=== WHAT TO DO ===
Find and copy the lines in the records beneath this task that contain the word "changed".

== Segment start ==

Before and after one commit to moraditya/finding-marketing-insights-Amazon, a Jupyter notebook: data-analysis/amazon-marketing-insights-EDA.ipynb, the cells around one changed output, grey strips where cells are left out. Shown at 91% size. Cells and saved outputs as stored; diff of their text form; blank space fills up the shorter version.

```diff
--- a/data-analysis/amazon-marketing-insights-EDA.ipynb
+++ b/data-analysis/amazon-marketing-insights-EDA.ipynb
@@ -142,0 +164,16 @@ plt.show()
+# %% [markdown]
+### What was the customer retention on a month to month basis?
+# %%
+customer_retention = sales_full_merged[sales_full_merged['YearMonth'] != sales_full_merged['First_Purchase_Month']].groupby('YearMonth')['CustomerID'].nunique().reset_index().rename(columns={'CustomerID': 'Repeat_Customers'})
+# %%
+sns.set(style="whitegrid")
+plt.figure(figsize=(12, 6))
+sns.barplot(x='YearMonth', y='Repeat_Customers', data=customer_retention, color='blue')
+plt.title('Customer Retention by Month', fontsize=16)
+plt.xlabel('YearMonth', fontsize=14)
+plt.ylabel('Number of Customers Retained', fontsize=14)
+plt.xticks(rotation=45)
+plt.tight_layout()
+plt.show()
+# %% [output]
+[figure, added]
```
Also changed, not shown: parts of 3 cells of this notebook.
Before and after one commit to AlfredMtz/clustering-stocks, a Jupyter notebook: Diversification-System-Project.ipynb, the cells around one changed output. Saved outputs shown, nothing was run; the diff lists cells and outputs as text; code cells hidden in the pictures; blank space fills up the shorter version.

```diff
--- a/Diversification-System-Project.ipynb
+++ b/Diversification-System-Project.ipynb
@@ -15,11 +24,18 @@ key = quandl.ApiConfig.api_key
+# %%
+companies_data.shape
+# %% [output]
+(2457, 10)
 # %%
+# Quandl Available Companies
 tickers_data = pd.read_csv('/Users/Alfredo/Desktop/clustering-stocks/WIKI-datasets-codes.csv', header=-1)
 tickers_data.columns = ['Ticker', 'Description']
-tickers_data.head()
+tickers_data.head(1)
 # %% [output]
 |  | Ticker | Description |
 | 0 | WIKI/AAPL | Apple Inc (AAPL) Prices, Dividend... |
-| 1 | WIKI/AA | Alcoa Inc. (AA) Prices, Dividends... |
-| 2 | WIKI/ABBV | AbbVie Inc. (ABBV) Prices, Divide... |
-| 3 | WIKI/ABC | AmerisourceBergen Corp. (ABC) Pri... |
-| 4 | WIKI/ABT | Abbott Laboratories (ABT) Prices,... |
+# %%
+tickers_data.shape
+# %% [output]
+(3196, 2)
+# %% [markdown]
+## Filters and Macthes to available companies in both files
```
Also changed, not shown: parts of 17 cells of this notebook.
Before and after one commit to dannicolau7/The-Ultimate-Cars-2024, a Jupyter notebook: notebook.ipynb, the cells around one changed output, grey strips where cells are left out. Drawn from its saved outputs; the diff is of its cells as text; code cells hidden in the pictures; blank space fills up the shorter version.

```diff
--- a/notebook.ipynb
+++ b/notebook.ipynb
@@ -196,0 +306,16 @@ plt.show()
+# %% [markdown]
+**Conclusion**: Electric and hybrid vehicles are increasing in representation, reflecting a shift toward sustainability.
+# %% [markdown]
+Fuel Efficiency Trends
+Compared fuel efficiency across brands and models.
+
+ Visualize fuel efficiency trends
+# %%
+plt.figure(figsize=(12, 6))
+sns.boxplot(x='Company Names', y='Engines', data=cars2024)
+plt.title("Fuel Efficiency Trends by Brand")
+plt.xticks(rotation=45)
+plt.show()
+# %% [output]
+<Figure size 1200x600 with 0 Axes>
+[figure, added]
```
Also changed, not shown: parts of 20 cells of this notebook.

== Segment end ==

=== TASK OUTPUT ===
Before and after one commit to moraditya/finding-marketing-insights-Amazon, a Jupyter notebook: data-analysis/amazon-marketing-insights-EDA.ipynb, the cells around one changed output, grey strips where cells are left out. Shown at 91% size. Cells and saved outputs as stored; diff of their text form; blank space fills up the shorter version.
Also changed, not shown: parts of 3 cells of this notebook.
Before and after one commit to AlfredMtz/clustering-stocks, a Jupyter notebook: Diversification-System-Project.ipynb, the cells around one changed output. Saved outputs shown, nothing was run; the diff lists cells and outputs as text; code cells hidden in the pictures; blank space fills up the shorter version.
Also changed, not shown: parts of 17 cells of this notebook.
Before and after one commit to dannicolau7/The-Ultimate-Cars-2024, a Jupyter notebook: notebook.ipynb, the cells around one changed output, grey strips where cells are left out. Drawn from its saved outputs; the diff is of its cells as text; code cells hidden in the pictures; blank space fills up the shorter version.
Also changed, not shown: parts of 20 cells of this notebook.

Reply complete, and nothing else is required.